On the pitch, finding a way to stifle the bright and lively Rodriguez will be the key for Brazil, as Rodriguez doesn't just lead this World Cup in scoring, he has also been Colombia's most dangerous playmaker. It's something no other team at this World Cup has been able to do.
"Football needs players of his characteristics for this spectacle," Uruguay manager Oscar Tabarez told Santiago Torrado of the Associated Press, via ABC News.
"For the moment, he's the best player at this World Cup."
But Colombia is no one-man team. Far from it. They are a true team, with parts that seem to fit well together to form a wonderful final product. Where Brazil at times have looked shaky and mismatched, relying too heavily on Neymar to create, Colombia have been smooth and positive.
And at some point, the pressure the Brazilians are under seems likely to see them burst at the seams. It will be painful for Brazil to lose on home soil, especially to a South American team, but Colombia will be the end of the line for them in what might be the most entertaining World Cup matchup in years.
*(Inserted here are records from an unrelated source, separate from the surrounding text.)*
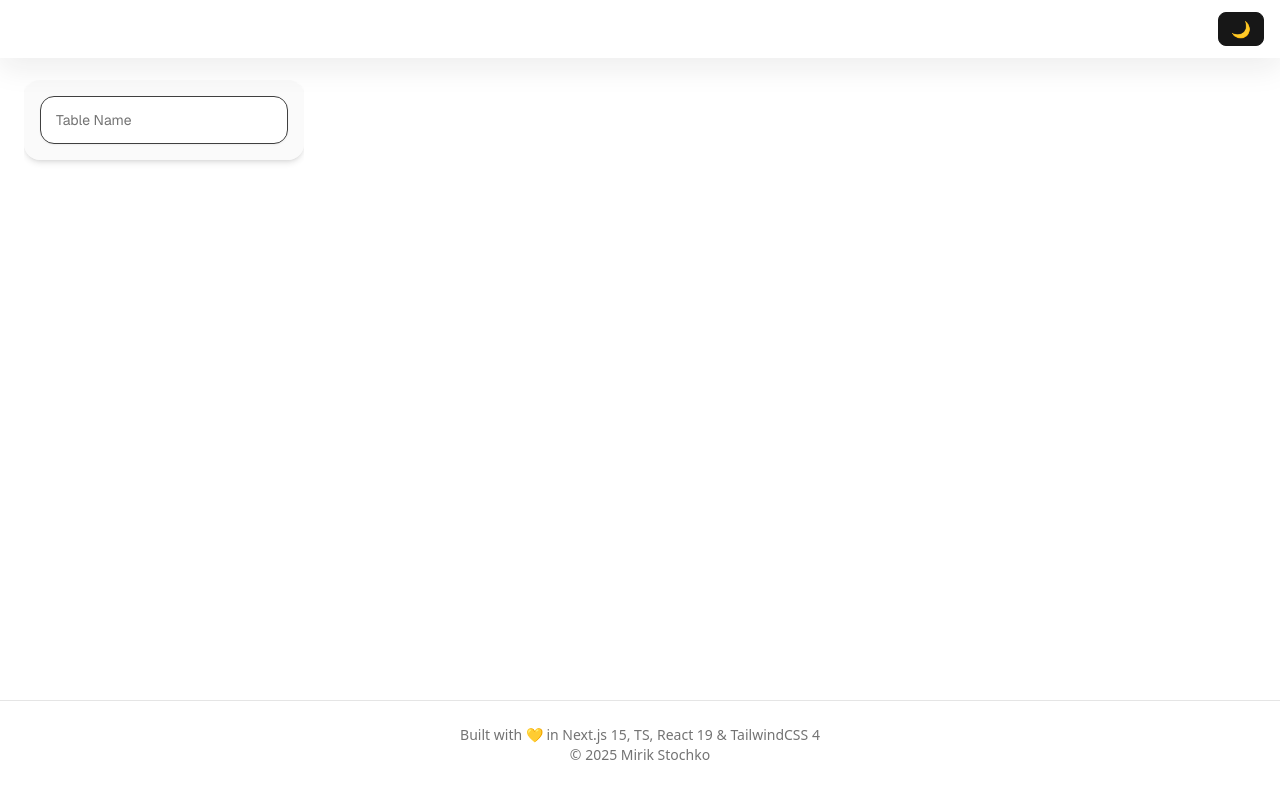
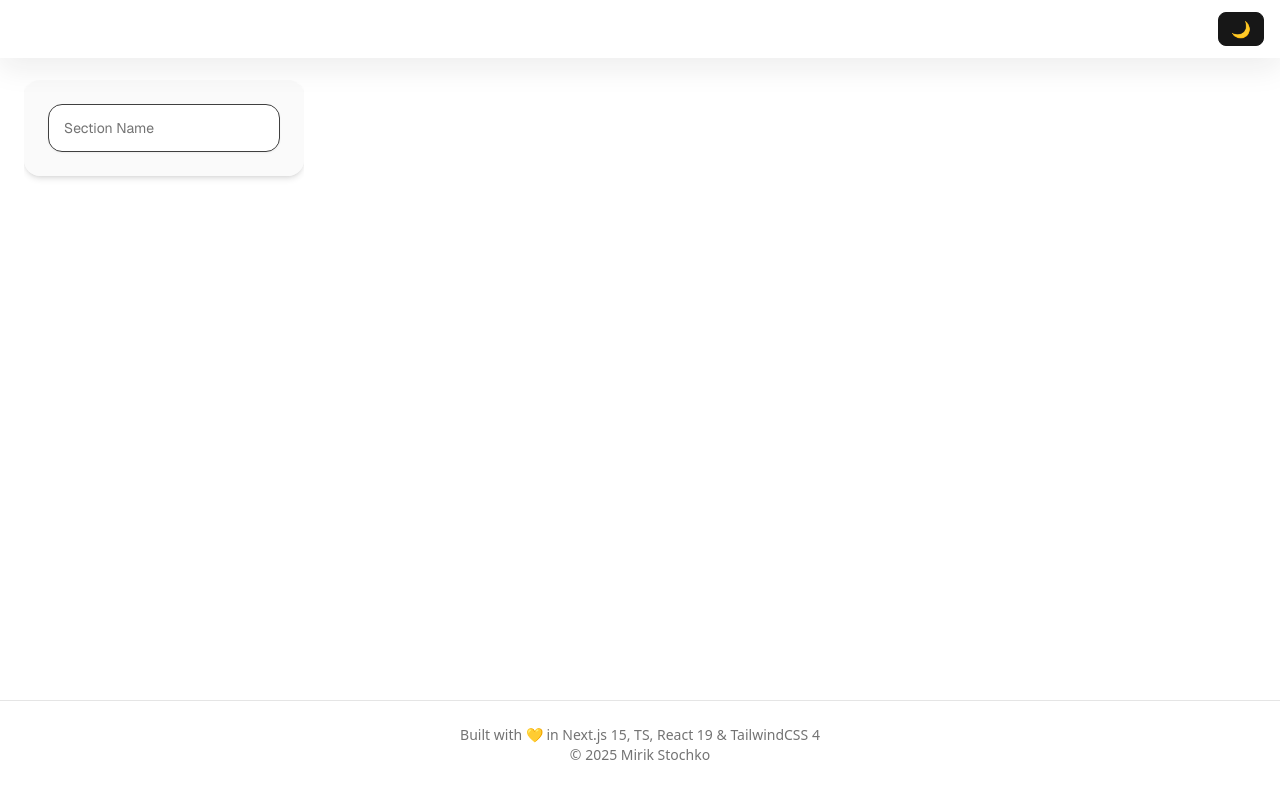
Before and after one commit to Mirik-ua/focus_board, a Next.js app: page / in a window 1280 px wide. Built offline with nearby package versions, Linux system fonts and the light colour scheme.

Commit message:
add store & implement add todos + add section

```diff
--- a/package.json
+++ b/package.json
@@ -12,11 +12,13 @@
     "class-variance-authority": "^0.7.1",
     "clsx": "^2.1.1",
     "lucide-react": "^0.525.0",
+    "middleware": "^1.0.0",
     "next": "15.4.3",
     "next-themes": "^0.4.6",
     "react": "19.1.0",
     "react-dom": "19.1.0",
-    "tailwind-merge": "^3.3.1"
+    "tailwind-merge": "^3.3.1",
+    "zustand": "^5.0.6"
   },
   "devDependencies": {
     "@eslint/eslintrc": "^3",
--- a/src/app/page.tsx
+++ b/src/app/page.tsx
@@ -1,6 +1,12 @@
-import { SectionWrap } from '@/components/todo/SectionWrap'
+'use client'
+import { BlankSection } from '@/components/todo/BlankSection'
+import { SectionBlock } from '@/components/todo/SectionBlock'
+import { SectionTodo } from '@/components/todo/SectionTodo'
+import { useStoreTodo } from '@/store/todo'
+import { SectionType } from '@/types/todo'
 
 export default function TodoList() {
+  const { sections } = useStoreTodo()
   return (
     <div
       className="flex font-sans  pt-20  px-6 gap-16  pb-6"
@@ -10,7 +16,16 @@ export default function TodoList() {
       }}
     >
       <main className="flex overflow-x-scroll gap-[32px] ">
-        <SectionWrap />
+        {sections.length
+          ? sections.map((s: SectionType) => (
+              <SectionBlock key={s.id}>
+                <SectionTodo section={s} />
+              </SectionBlock>
+            ))
+          : null}
+        <SectionBlock>
+          <div className="overflow-y-auto">{<BlankSection />}</div>
+        </SectionBlock>
       </main>
       <footer className="row-start-3 flex gap-[24px] flex-wrap items-center justify-center"></footer>
     </div>
--- a/src/components/todo/BlankSection.tsx
+++ b/src/components/todo/BlankSection.tsx
@@ -2,6 +2,8 @@
 import { InputLabel } from '@/shared/InputLabel'
 import { InputProcess } from '@/types/process'
 import { useState } from 'react'
+import { useStoreTodo } from '@/store/todo'
+import { useUId } from '@/hooks/useUid'
 
 type FieldType = {
   value: string
@@ -12,6 +14,8 @@ const initialField = { value: '', error: null }
 
 export function BlankSection() {
   const [field, setField] = useState<FieldType>(initialField)
+  const { addSection } = useStoreTodo()
+  const uId = useUId()
 
   const handleSubmit = (e: InputProcess<HTMLFormElement>) => {
     e.preventDefault()
@@ -21,7 +25,12 @@ export function BlankSection() {
       return
     }
 
+    const firstInput = e.currentTarget.elements[0] as HTMLInputElement
+
+    firstInput.blur()
+
     setField(initialField)
+    addSection({ id: uId, name: field.value, todos: [] })
   }
 
   const handleChange = (e: InputProcess<HTMLInputElement>): void => {
@@ -35,12 +44,13 @@ export function BlankSection() {
   }
 
   return (
-    <form onSubmit={handleSubmit} className="p-2">
+    <form onSubmit={handleSubmit} className="p-2 ">
       <InputLabel
         value={field.value}
         error={field.error}
         id={'table'}
-        label={'Table Name'}
+        autoComplete={'off'}
+        label={'Section Name'}
         onChange={handleChange}
       />
     </form>
--- /dev/null
+++ b/src/components/todo/BlankTodo.tsx
@@ -0,0 +1,42 @@
+'use client'
+import { InputProcess } from '@/types/process'
+import { useState } from 'react'
+import { useStoreTodo } from '@/store/todo'
+import { InputLabel } from '@/shared/InputLabel'
+import { useUId } from '@/hooks/useUid'
+
+type SectionsType = {
+  sectionId: string
+  sectionName: string
+}
+
+export function BlankTodo({ sectionId, sectionName }: SectionsType) {
+  const [value, setValue] = useState<string>('')
+  const { addTodo } = useStoreTodo()
+  const uId = useUId()
+
+  const handleSubmit = (e: InputProcess<HTMLFormElement>) => {
+    e.preventDefault()
+
+    if (value.length > 1) {
+      addTodo({ sectionId, sectionName, value, uId })
+      setValue('')
+    }
+  }
+
+  const handleChange = (e: InputProcess<HTMLInputElement>): void => {
+    setValue(e.target.value)
+  }
+
+  return (
+    <form onSubmit={handleSubmit} className="mt-5 'border-b-1 border-gray-200'">
+      <InputLabel
+        value={value}
+        id={sectionName + sectionId}
+        autoComplete={'off'}
+        label={'todo...'}
+        onChange={handleChange}
+      />
+    </form>
+  )
+}
--- /dev/null
+++ b/src/components/todo/SectionBlock.tsx
@@ -0,0 +1,13 @@
+'use client'
+import { JSX } from 'react'
+
+export function SectionBlock({ children }: { children: JSX.Element }) {
+  return (
+    <div
+      className="min-w-[280px] overflow-hidden p-4 max-w-[min-content] h-max rounded-2xl
+        shadow-md bg-muted/50 transition-transform duration-300 ease-[cubic-bezier(0.22,1,0.36,1)]"
+    >
+      {children}
+    </div>
+  )
+}
--- /dev/null
+++ b/src/components/todo/SectionTodo.tsx
@@ -0,0 +1,27 @@
+import { SectionType } from '@/types/todo'
+import { BlankTodo } from './BlankTodo'
+
+export function SectionTodo({ section }: { section: SectionType }) {
+  return (
+    <div>
+      <div className="border-b-1 border-gray-200 pb-4">
+        <h3 className={'font-bold break-words'}>{section.name}</h3>
+      </div>
+      <div className="mt-5 flex flex-col gap-4">
+        {section.todos.length
+          ? section.todos.map((i) => {
+              return (
+                <div
+                  key={i.id}
+                  className="rounded-lg px-4 py-3 bg-muted text-foreground border border-muted-foreground/10 transition-colors hover:bg-muted/80"
+                >
+                  {i.name}
+                </div>
+              )
+            })
+          : null}
+        <BlankTodo sectionId={section.id} sectionName={section.name} />
+      </div>
+    </div>
+  )
+}
--- a/src/components/todo/SectionWrap.tsx
+++ /dev/null
@@ -1,14 +0,0 @@
-import { BlankSection } from './BlankSection'
-
-export function SectionWrap() {
-  return (
-    <div
-      className="min-w-[280px] overflow-hidden p-2 h-max rounded-2xl
-        shadow-md bg-muted/50 transition-transform duration-300 ease-[cubic-bezier(0.22,1,0.36,1)]"
-    >
-      <div className="overflow-y-auto">
-        <BlankSection />
-      </div>
-    </div>
-  )
-}
--- /dev/null
+++ b/src/hooks/useUid.tsx
@@ -0,0 +1,3 @@
+export const useUId = () => {
+  return Date.now()
+}
--- a/src/shared/InputLabel.tsx
+++ b/src/shared/InputLabel.tsx
@@ -9,7 +9,8 @@ type InputLabelType = {
   id: string
   placeholder?: string
   error?: string | null
-}
+  props?: object
+} & React.InputHTMLAttributes<HTMLInputElement>
 
 export function InputLabel({
   value,
@@ -18,6 +19,7 @@ export function InputLabel({
   placeholder = ' ',
   label,
   error,
+  props,
 }: InputLabelType) {
   return (
     <div className="relative w-full max-w-md">
@@ -26,15 +28,16 @@ export function InputLabel({
         value={value}
         onChange={onChange}
         placeholder={placeholder}
+        {...props}
         className={cn(
-          'peer h-12 w-full rounded-xl border border-neutral-700 bg-background px-4 pt-5 pb-2 text-sm dark:text-white shadow-inner',
+          'peer h-12 w-full rounded-xl border border-neutral-700 bg-background px-4 pt-5 pb-2 text-sm dark:text-white shadow-inner transition-all',
           'focus:border-purple-500 focus:ring-2 focus:ring-purple-500'
         )}
       />
       <label
         htmlFor={id}
         className={cn(
-          'pointer-events-none absolute left-4 top-2 text-xs text-muted-foreground ',
+          'pointer-events-none absolute left-4 top-2 text-xs text-muted-foreground transition-all',
           'peer-placeholder-shown:top-3.5 peer-placeholder-shown:text-sm peer-placeholder-shown:text-muted-foreground',
           'peer-focus:top-2 peer-focus:text-xs peer-focus:text-purple-500'
         )}
--- /dev/null
+++ b/src/store/todo.jsx
@@ -0,0 +1,19 @@
+import { create } from 'zustand'
+import { devtools } from 'zustand/middleware'
+import {SectionsType} from '@/types/todo'
+
+export const useStoreTodo = create()(
+    devtools((set) => ({
+        sections: [],
+        addSection: (data) => set((state) => ({...state, sections: ([ ...state.sections, data ])})),
+        addTodo: ({ sectionId, value, uId }) => set((state) => ({
+            ...state,
+            sections: state.sections.map((s) => {
+                if(s.id === sectionId) {
+                    return {...s, todos: [...s.todos, {name: value, id: uId}]}
+                }else {
+                    return s
+                }
+            })
+            }))
+    }), { name: 'SectionStore' }))
--- a/src/types/todo.ts
+++ b/src/types/todo.ts
@@ -1,8 +1,7 @@
 
-export type Todo = {
+export type TodoType = {
   id: string
-  label: string
-  completed: boolean
+  name: string
 }
 
 export type FilterTypes = 'active' | 'all' | 'completed'
@@ -13,7 +12,7 @@ export type FilterCheckboxType = {
   activeValue: FilterTypes
 }
 
-export type TodoMapType = Todo & {
+export type TodoMapType = TodoType & {
   handleChange: (id: string) => void
 }
 
@@ -21,3 +20,13 @@ export type TodoField = {
   error: string | null
   value: string
 }
+
+export type SectionsType = {
+  sections: []
+}
+
+export type SectionType = {
+  id: string
+  name: string
+  todos: TodoType[]
+}
```
Also changed, not shown: 1 other file (tests, documents, lock files or other folders).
In the other game, the France and Germany matchup may come down to Germany's weaknesses as much as anything else. The German defense has been in a bit of a state of disarray at this tournament, battling both injuries and the lack of true full-backs, since Philipp Lahm is a midfielder now.
Sure, they've given up just three goals in four games, but two of them came against Ghana, Portugal were a man down for much of that match, and were it not for Manuel Neuer playing all four defensive positions and keeper against Algeria, the African side might have scored more than one.
A similar performance against France would be trouble for the Germans, given that players like Karim Benzema, Antoine Griezmann and Mathieu Valbuena are far better than anything Algeria could throw at them. In fact, the French side has looked like one of the most dangerous teams on the counter-attack thus far in this tournament.
And with box-to-box midfielder Paul Pogba looking every bit the prodigy he is against Nigeria, Germany could be in serious trouble here.
On the other hand, the Germans are extremely talented in the attack themselves and have the players to neutralize France's strong midfield trio of Pogba, Blaise Matuidi and Yohan Cabaye. This game will probably be a bit more open than people expect, with both teams really going after one another.
Germany will need another strong game from Muller, and BBC analyst Chris Waddle broke down his game for Christopher Clarey of The New York Times:
Muller’s not a player who’s going to pick the ball up and dribble past two players and put one in the top corner. Muller’s a player who’s honest and genuine and keeps getting in there and keeps arriving on the scene. He gets his chances because of his honesty and endeavor. If you make 20 runs, you might get one chance, and he’ll make every one of those 20 runs.
He's going to give France's defense headaches, no doubt, as will Arsenal's Mesut Ozil, the team's chief playmaker who operates from the left for this German team but will interchange and overlap with Muller frequently. You can bet the French defense will have just as many issues with the German attackers as the German defenders will with the French attackers.
It's a tough game to call. On form alone, France would be the pick. But Germany didn't lose a game in its vastly superior group and has arguably more depth and balance than any other team in the tournament.
Germany will win, 2-1, but it will be one heck of a match.